Code change snippets
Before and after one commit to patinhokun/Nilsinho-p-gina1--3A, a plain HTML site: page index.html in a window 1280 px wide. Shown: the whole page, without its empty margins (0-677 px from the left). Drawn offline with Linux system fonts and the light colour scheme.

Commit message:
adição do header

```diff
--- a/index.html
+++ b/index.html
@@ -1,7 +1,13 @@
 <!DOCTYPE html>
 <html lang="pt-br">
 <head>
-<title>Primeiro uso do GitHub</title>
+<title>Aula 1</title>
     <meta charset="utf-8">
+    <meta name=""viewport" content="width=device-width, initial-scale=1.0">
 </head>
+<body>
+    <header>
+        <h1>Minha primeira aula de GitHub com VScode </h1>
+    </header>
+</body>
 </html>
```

...

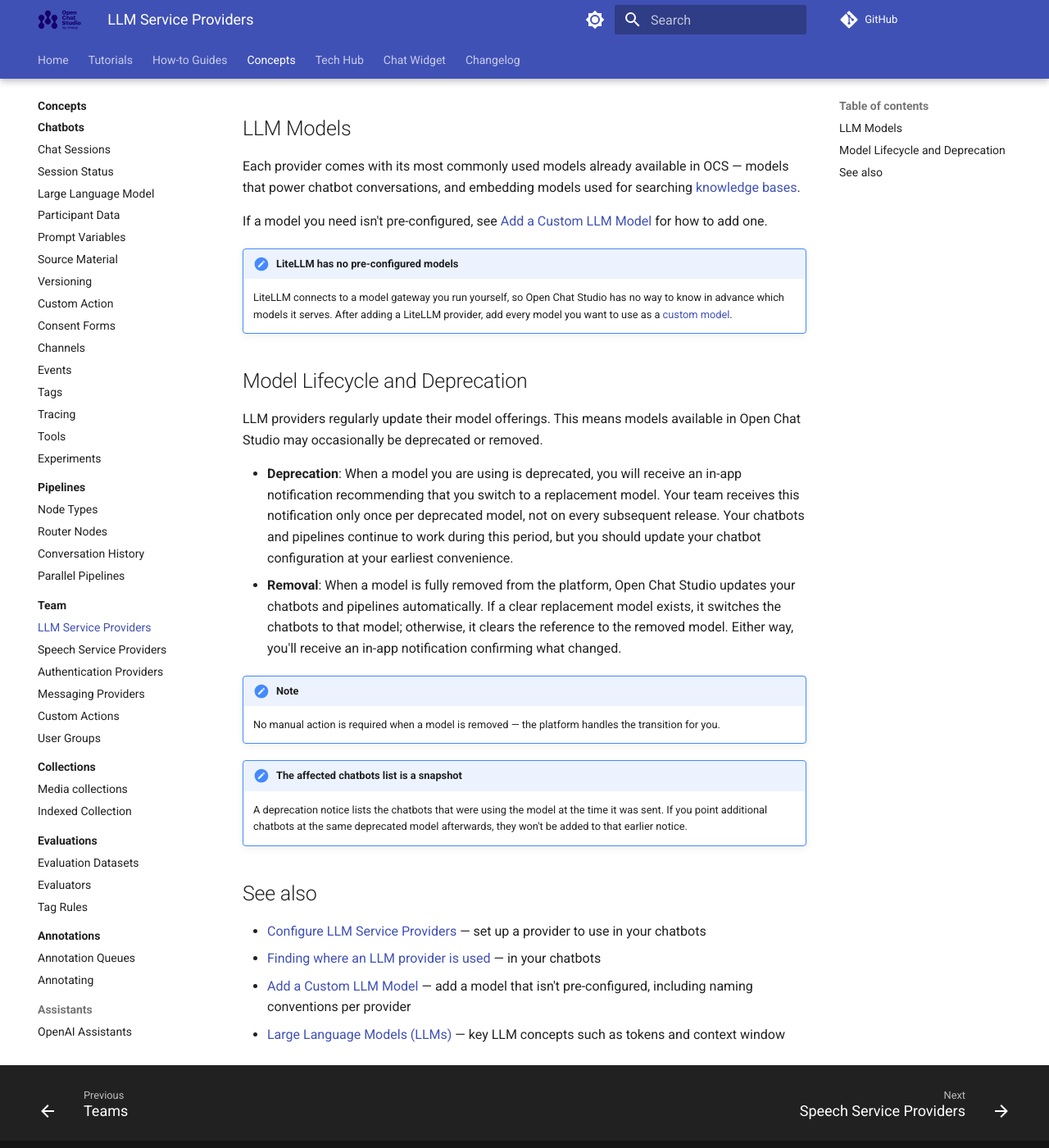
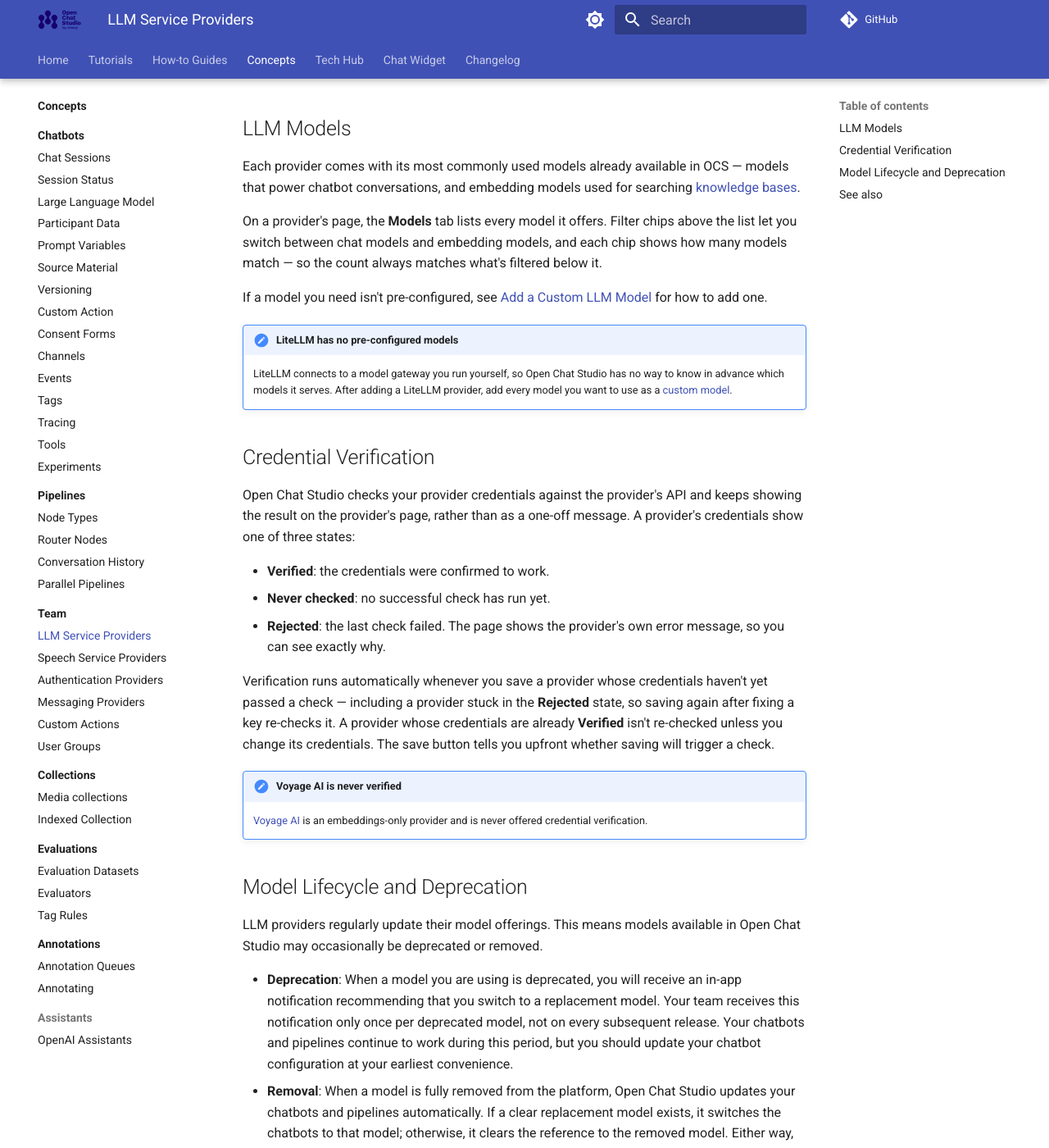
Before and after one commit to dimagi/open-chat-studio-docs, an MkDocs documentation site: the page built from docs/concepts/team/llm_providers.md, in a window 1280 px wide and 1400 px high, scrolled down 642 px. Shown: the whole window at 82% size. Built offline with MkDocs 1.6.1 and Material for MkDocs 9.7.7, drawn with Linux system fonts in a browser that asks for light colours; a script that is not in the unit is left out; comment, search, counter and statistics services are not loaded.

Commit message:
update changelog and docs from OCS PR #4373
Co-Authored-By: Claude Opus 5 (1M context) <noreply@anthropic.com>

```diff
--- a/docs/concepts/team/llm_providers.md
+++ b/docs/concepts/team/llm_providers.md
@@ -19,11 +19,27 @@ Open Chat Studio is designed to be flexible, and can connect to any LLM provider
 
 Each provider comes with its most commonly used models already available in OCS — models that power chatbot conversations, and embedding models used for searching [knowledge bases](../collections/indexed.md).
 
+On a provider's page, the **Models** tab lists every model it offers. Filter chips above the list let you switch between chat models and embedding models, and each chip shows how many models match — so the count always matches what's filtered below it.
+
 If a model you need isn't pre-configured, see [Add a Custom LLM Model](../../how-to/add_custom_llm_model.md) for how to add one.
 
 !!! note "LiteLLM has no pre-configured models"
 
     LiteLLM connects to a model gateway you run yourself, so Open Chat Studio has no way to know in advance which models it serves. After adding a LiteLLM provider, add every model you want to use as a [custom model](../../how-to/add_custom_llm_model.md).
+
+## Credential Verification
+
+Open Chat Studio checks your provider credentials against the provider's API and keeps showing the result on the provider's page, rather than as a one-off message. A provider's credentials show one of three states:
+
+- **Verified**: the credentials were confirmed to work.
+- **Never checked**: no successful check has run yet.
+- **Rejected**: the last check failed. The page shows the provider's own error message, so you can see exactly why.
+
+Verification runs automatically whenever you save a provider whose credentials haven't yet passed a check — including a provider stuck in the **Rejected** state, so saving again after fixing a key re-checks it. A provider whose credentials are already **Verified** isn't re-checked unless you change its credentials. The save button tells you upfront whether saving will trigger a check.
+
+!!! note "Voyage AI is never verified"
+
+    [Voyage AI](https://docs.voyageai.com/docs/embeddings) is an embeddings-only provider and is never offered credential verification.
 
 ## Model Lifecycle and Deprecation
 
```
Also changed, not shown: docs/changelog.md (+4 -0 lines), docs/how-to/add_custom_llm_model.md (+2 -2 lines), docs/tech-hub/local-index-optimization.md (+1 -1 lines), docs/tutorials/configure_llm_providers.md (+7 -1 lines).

_Problem description_
Would you filter the entries above and keep each line that has the word "Linux"?

_Result for this exercise_
Before and after one commit to patinhokun/Nilsinho-p-gina1--3A, a plain HTML site: page index.html in a window 1280 px wide. Shown: the whole page, without its empty margins (0-677 px from the left). Drawn offline with Linux system fonts and the light colour scheme.
Before and after one commit to dimagi/open-chat-studio-docs, an MkDocs documentation site: the page built from docs/concepts/team/llm_providers.md, in a window 1280 px wide and 1400 px high, scrolled down 642 px. Shown: the whole window at 82% size. Built offline with MkDocs 1.6.1 and Material for MkDocs 9.7.7, drawn with Linux system fonts in a browser that asks for light colours; a script that is not in the unit is left out; comment, search, counter and statistics services are not loaded.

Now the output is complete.